The Caiman, by María Eugenia Manrique/Illustrated by Ramón Paris,
Translated by Amy Brill, (July 2021, Amazon Crossing Kids),
$17.99, ISBN: 9781542031585Ages 5-8
Set in San Fernando de Apure, a tiny riverside city in Venezuela, the story begins with an orphaned alligator, discovered by a little girl during a game of hide and seek. A jeweler and watchmaker named Faoro offers to take the little alligator – no bigger than the palm of his hand home, and tells the city’s children they can come visit and play with her whenever they’d like. The alligator, who he names Night for her dark skin, is a star attraction as adults and children alike visit to get a look at the pet alligator, who sleeps in her human’s bed and plays with the children. When Faoro falls in love, he introduces Angela, his intended, to Night, who approves. Years pass in a home filled with love and laughter, but when Faoro falls ill and passes away, Night goes into hiding, grief-stricken, until Angela coaxes her out with song. It’s a beautiful story of the connections we find with nature, often in unexpected moments. Back matter includes photos of the author, who was one of the city children who played with and even rode on Night’s back; bios on the illustrator and José Faoro round out the story.
The artwork is a wonderful mix of black and white and colorful illustration, all contained in the same spreads. Ramón Paris has a vintage feel to his artwork, and infuses the natural world with vibrant color and his human subjects, black and white with colorful clothing, stand out against their backgrounds, making the point that we fit into the world around us, never quite blending in, but living and moving within it.
Amazon Crossing Kids has a gift for finding gems in children’s literature across the globe. Don’t miss this one. The Caiman has a starred review from Booklist.
One lucky winner will receive a copy of The Caiman, courtesy of Amazon Crossing Kids (U.S. and Canada addresses). Enter the Rafflecopter giveaway!
A New York Times Globetrotting Pick!
★“The striking illustrations…have a wild and whimsical feel about them, featuring lush foliage and expressive characters, including the eventually enormous caiman. It’s a memorable and unexpected demonstration of the universality of love, grief, and kindness.” —Booklist (starred review)
María Eugenia Manrique is one of the girls portrayed in this story. She rode the caiman when she visited her family in San Fernando de Apure. She was born in Caracas, Venezuela, and currently lives in Barcelona, Spain. She studied fine art in Mexico City, specializing in xylography and engraving; Eastern painting at Nankín University, China; and sumi-e and calligraphy at the Nihon Shuji Kyoiku Zaidan Foundation in Japan. Her work has been exhibited in museums and galleries around the world.
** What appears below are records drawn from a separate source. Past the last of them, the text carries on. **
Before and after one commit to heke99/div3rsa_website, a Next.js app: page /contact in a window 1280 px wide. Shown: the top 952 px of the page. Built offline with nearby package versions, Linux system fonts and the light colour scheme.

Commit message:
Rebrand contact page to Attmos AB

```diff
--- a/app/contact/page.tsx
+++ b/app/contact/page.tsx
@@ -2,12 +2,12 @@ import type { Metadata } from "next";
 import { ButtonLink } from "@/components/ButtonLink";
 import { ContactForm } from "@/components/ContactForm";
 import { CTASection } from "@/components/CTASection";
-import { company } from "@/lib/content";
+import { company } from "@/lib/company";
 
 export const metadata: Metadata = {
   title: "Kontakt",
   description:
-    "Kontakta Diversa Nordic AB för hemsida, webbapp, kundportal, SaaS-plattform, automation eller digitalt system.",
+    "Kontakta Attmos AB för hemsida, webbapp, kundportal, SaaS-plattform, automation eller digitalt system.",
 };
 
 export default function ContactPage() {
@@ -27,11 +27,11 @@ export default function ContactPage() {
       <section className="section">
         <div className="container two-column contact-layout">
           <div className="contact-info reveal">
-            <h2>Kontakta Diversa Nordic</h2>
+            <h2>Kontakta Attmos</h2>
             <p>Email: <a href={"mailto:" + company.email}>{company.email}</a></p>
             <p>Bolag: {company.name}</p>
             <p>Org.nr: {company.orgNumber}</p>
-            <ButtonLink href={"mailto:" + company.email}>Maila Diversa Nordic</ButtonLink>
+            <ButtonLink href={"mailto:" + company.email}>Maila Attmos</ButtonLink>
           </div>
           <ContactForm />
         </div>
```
The Caiman is her first children’s book. For more information, visit her website: https://mariaeugeniamanrique.wordpress.com/.
Ramón París was born in Caracas, Venezuela, and as a child lived in Barinas, a plains state like Apure, where he also heard the story of the caiman. He currently lives in Barcelona, Spain. Hismost recent book for children, Duermevela, was selected for the Bologna Book Fair Illustrators Exhibition. His books have been recognized with honors including Los Mejores del Banco del Libro and the IBBY Honor List, among others, and they have been translated into numerous languages. Visit him at: ramon.paris.
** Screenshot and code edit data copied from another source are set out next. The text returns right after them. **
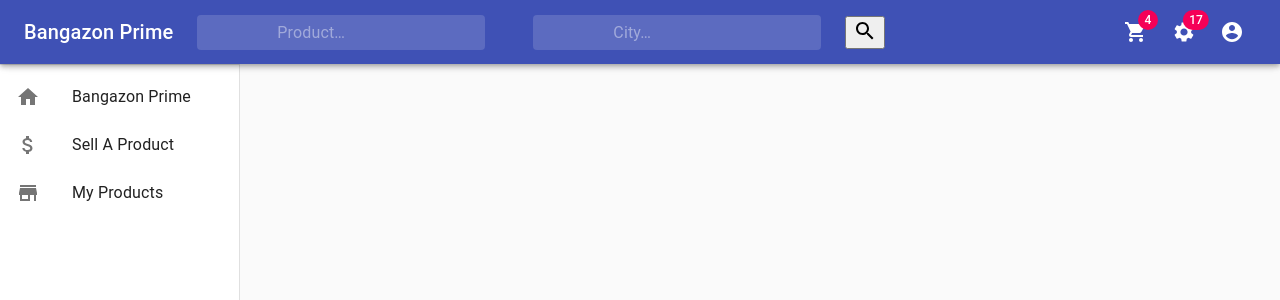
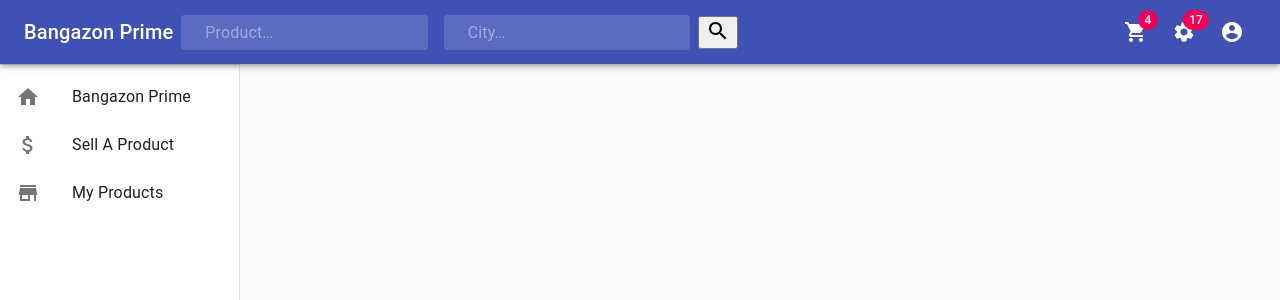
Before and after one commit to nss-cohort-36/bangazon-client-imagination-station-react, a React (Create React App) app in the folder bangazon/: page / in a window 1280 px wide. Shown: the top 300 px of the page. Built offline with nearby package versions, Linux system fonts and the light colour scheme.

Commit message:
navbar and drawer done. want to move the search bar to the right later

```diff
--- a/bangazon/src/components/nav/Navbar.js
+++ b/bangazon/src/components/nav/Navbar.js
@@ -60,12 +60,12 @@ const styles = theme => ({
     '&:hover': {
       backgroundColor: fade(theme.palette.common.white, 0.25),
     },
-    marginRight: theme.spacing.unit * 3,
+    marginRight: theme.spacing.unit * 1,
     marginLeft: 0,
     width: '100%',
     [theme.breakpoints.up('sm')]: {
-      marginLeft: theme.spacing.unit * 3,
-      width: 'auto',
+      marginLeft: theme.spacing.unit * 1,
+      width: '20%',
     },
   },
   searchIcon: {
@@ -85,7 +85,7 @@ const styles = theme => ({
     paddingTop: theme.spacing.unit,
     paddingRight: theme.spacing.unit,
     paddingBottom: theme.spacing.unit,
-    paddingLeft: theme.spacing.unit * 10,
+    paddingLeft: theme.spacing.unit * 3,
     transition: theme.transitions.create('width'),
     width: '100%',
     [theme.breakpoints.up('md')]: {
@@ -106,7 +106,7 @@ const styles = theme => ({
   },
 
 
-
+  // for drawer
   drawer: {
     [theme.breakpoints.up('sm')]: {
       width: drawerWidth,
@@ -255,9 +255,7 @@ class NavBar extends React.Component {
               />
             </div>
             <div className={classes.search}>
-              <div className={classes.searchIcon}>
-                {/* <SearchIcon /> */}
-              </div>
+
               <InputBase
                 placeholder="City…"
                 classes={{
```
Also changed, not shown: bangazon/src/components/nav/Navbar.css (line endings or trailing spaces).
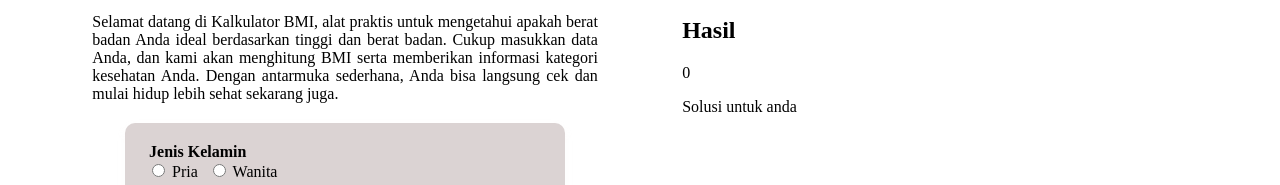
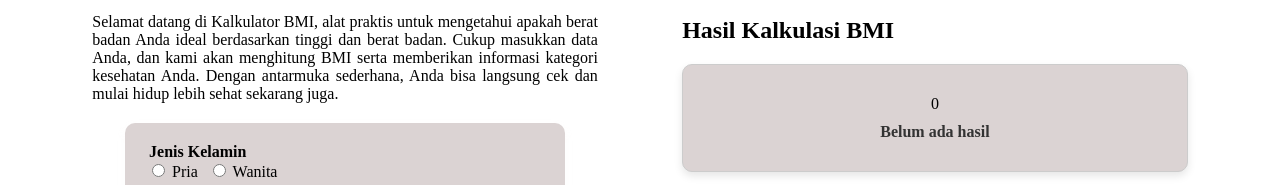
Before and after one commit to revou-fundamental-course/25-nov-24-RamliTau, a plain HTML site: page index.html in a window 1280 px wide. Shown: the part 68-253 px from the top of the page. Drawn offline with Linux system fonts and the light colour scheme.

Commit message:
Menambahkan kotak pada hasil kalkulasi

```diff
--- a/css/style.css
+++ b/css/style.css
@@ -164,6 +164,25 @@ input::placeholder {
  color: #333;       /* (Opsional) Warna teks */
 }
 
+.result-box {
+    background-color: #dbd3d3; /* Warna latar serupa dengan form */
+    border: 1px solid #ccc;   /* Border abu-abu */
+    border-radius: 10px;      /* Sudut melengkung */
+    padding: 20px;            /* Ruang di dalam kotak */
+    margin-top: 20px;         /* Jarak dengan elemen di atas */
+    box-shadow: 0 4px 8px rgba(0, 0, 0, 0.1); /* Bayangan lembut */
+}
+
+.result-box p {
+    font-size: 16px;          /* Ukuran teks */
+    margin: 10px 0;           /* Jarak antar paragraf */
+    text-align: center; /* Posisikan teks di tengah */
+}
+
+.result-box strong {
+    font-weight: bold;        /* Teks tebal */
+}
+
 
 /* ==============================
    Gaya untuk Main (Tata Letak Utama)
--- a/index.html
+++ b/index.html
@@ -116,13 +116,13 @@
 
 
     <section>
-        <div>
-            <header>
-             <h2>Hasil</h2>
-            </header>
-            <div id="hasil-kalkulasi">0</div>
-            <p id="info-hasil"></p>
-        </div>
+      <header>
+        <h2>Hasil Kalkulasi BMI</h2>
+      </header>
+      <div class="result-box">
+        <p><span id="hasil-kalkulasi">0</span></p>
+        <p><span id="info-hasil">Belum ada hasil</span></p>
+      </div>
 
         <!--Third Article-->
         <p>Solusi untuk anda</p>
```
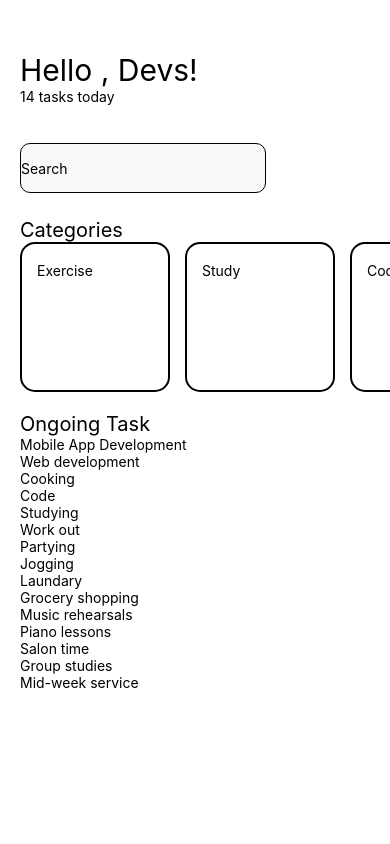
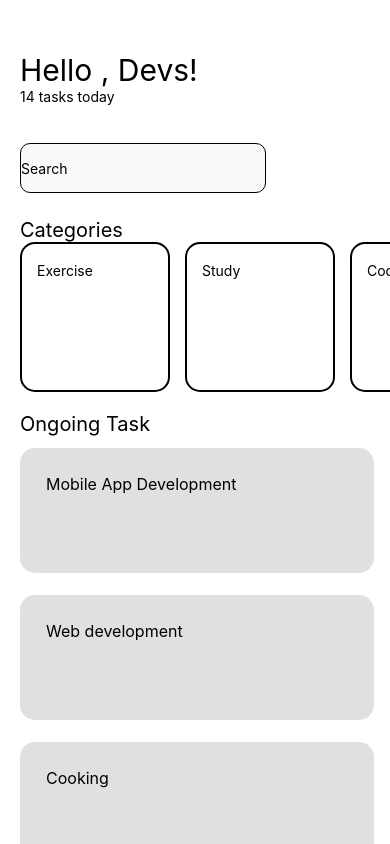
Before and after one commit to ESIANNAN/rn-assignment3-11347739, a React Native app: screen / in a window 390 px wide. Built offline with nearby package versions, Linux system fonts and the light colour scheme.

Commit message:
Update App.js
modified flat list in a text box

```diff
--- a/App.js
+++ b/App.js
@@ -115,7 +115,19 @@ const styles = StyleSheet.create({
   ongoingtask:{
     fontSize:20,
     marginTop:20,
-  }
+  },
+   taskBox: {
+    backgroundColor: '#E0E0E0',
+    borderRadius: 15,
+    marginBottom: 10,
+    marginTop: 12,
+  },
+  task: {
+    fontSize: 16,
+    padding: 26,
+    width:354,
+    height:125,
+  },
 
 
 
```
Amy Brill’s fiction and nonfiction have appeared in numerous publications including the Washington Post, Medium, Real Simple, Oprah.com, and One Story. Her first novel, The Movement of Stars, was published by Riverhead Books. A native New Yorker, Amy lives in Brooklyn with her husband and two daughters